Dataset extract Start Marker
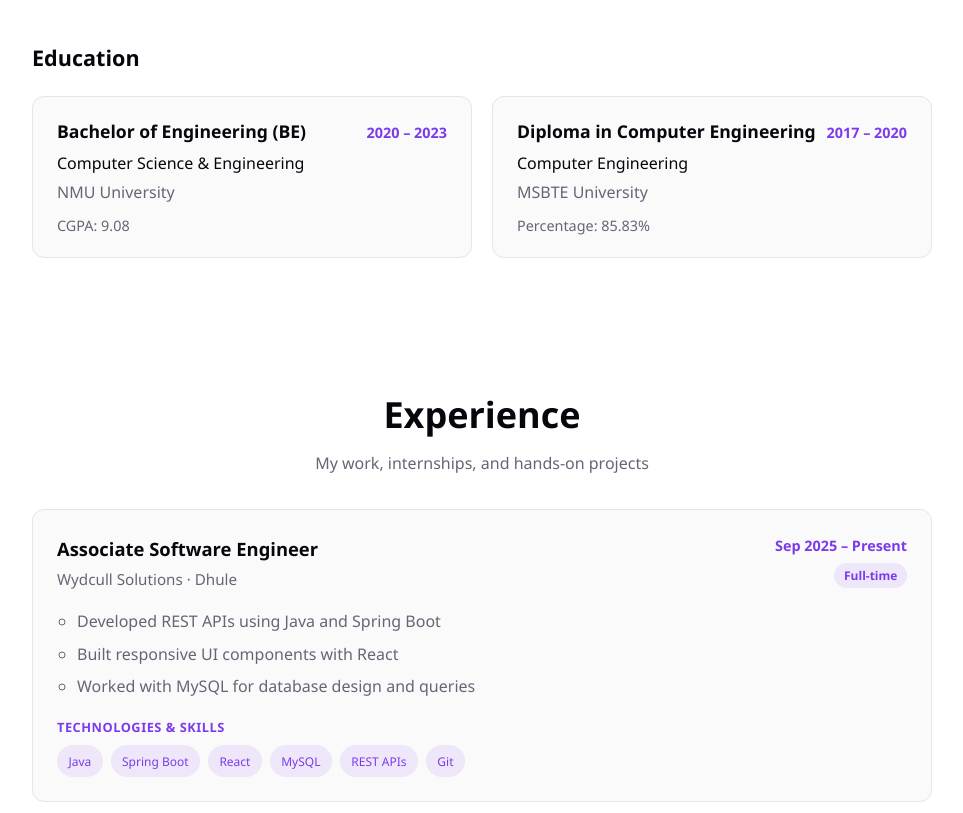
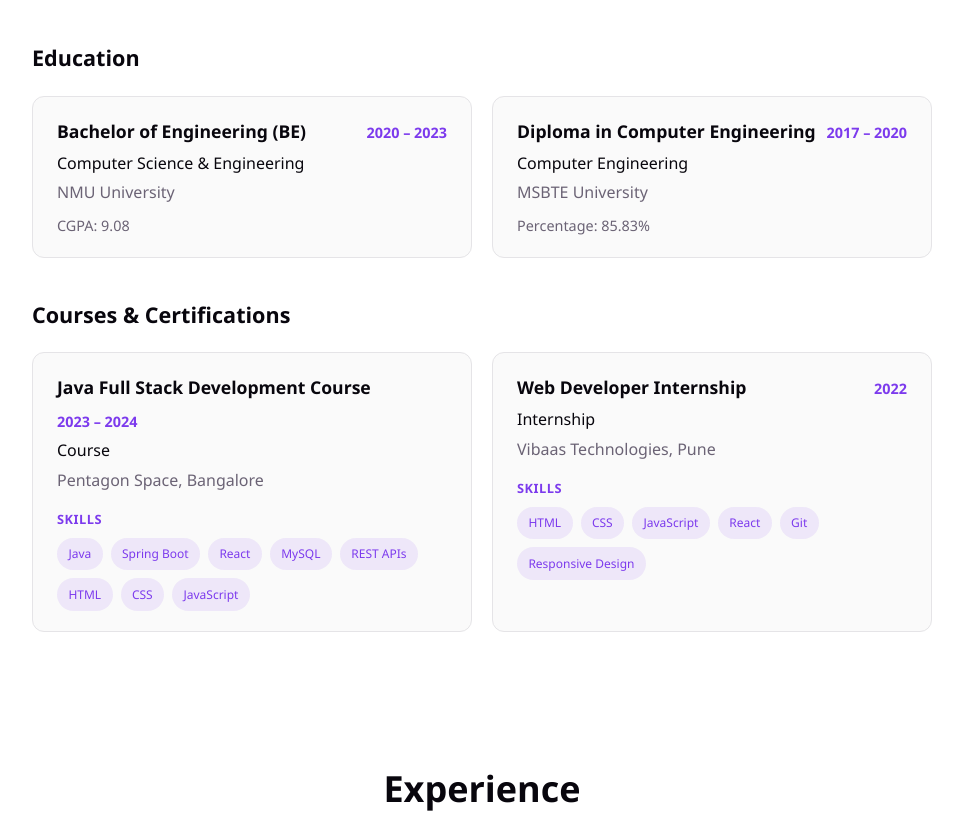
Before and after one commit to KetakiPatil29/Portfolio, a React (Vite) app: page / in a window 1280 px wide. Shown: the part 1206-2019 px from the top of the page, without its empty margins (158-1121 px from the left). Built offline with nearby package versions, Linux system fonts and the light colour scheme.

Commit message:
Courses & Certifications Added

```diff
--- a/src/App.css
+++ b/src/App.css
@@ -364,6 +364,14 @@ main {
   margin: 0.5rem 0 0;
   font-size: 0.9rem;
   color: var(--text);
+}
+
+.about__subtitle--spaced {
+  margin-top: 2.5rem;
+}
+
+.about__cert-tech {
+  margin-top: 0.75rem;
 }
 
 /* Stack on mobile */
--- a/src/components/About.jsx
+++ b/src/components/About.jsx
@@ -30,6 +30,40 @@ export default function About() {
             </li>
           ))}
         </ul>
+
+        {about.certifications?.length > 0 && (
+          <>
+            <h3 className="about__subtitle about__subtitle--spaced">
+              Courses & Certifications
+            </h3>
+            <ul className="about__education">
+              {about.certifications.map((cert) => (
+                <li
+                  key={`${cert.title}-${cert.year}`}
+                  className="about__edu-card"
+                >
+                  <div className="about__edu-header">
+                    <h4>{cert.title}</h4>
+                    <span className="about__edu-year">{cert.year}</span>
+                  </div>
+                  <p className="about__edu-field">{cert.type}</p>
+                  <p className="about__edu-school">{cert.provider}</p>
+
+                  {cert.tech?.filter(Boolean).length > 0 && (
+                    <>
+                      <p className="experience__tech-label">Skills</p>
+                      <ul className="experience__tech about__cert-tech">
+                        {cert.tech.filter(Boolean).map((t) => (
+                          <li key={t}>{t}</li>
+                        ))}
+                      </ul>
+                    </>
+                  )}
+                </li>
+              ))}
+            </ul>
+          </>
+        )}
       </div>
     </section>
   )
--- a/src/data/portfolio.js
+++ b/src/data/portfolio.js
@@ -43,6 +43,23 @@ export const about = {
     //   year: '2018 – 2020',
     // },
   ],
+  certifications: [
+    {
+      title: 'Java Full Stack Development Course',
+      provider: 'Pentagon Space, Bangalore',
+      year: '2023 – 2024',
+      type: 'Course',
+      tech: ['Java', 'Spring Boot', 'React', 'MySQL', 'REST APIs', 'HTML', 'CSS', 'JavaScript'],
+    },
+    {
+      title: 'Web Developer Internship',
+      provider: 'Vibaas Technologies, Pune',
+      year: '2022',
+      type: 'Internship',
+      tech: ['HTML', 'CSS', 'JavaScript', 'React', 'Git', 'Responsive Design'],
+    },
+  ],
+
 }
 
 export const experience = [
```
Dataset extract End Marker
**Try it:**
Lines containing the word "export": how many are there in the data above? Reply with only that number.

**Result:**
3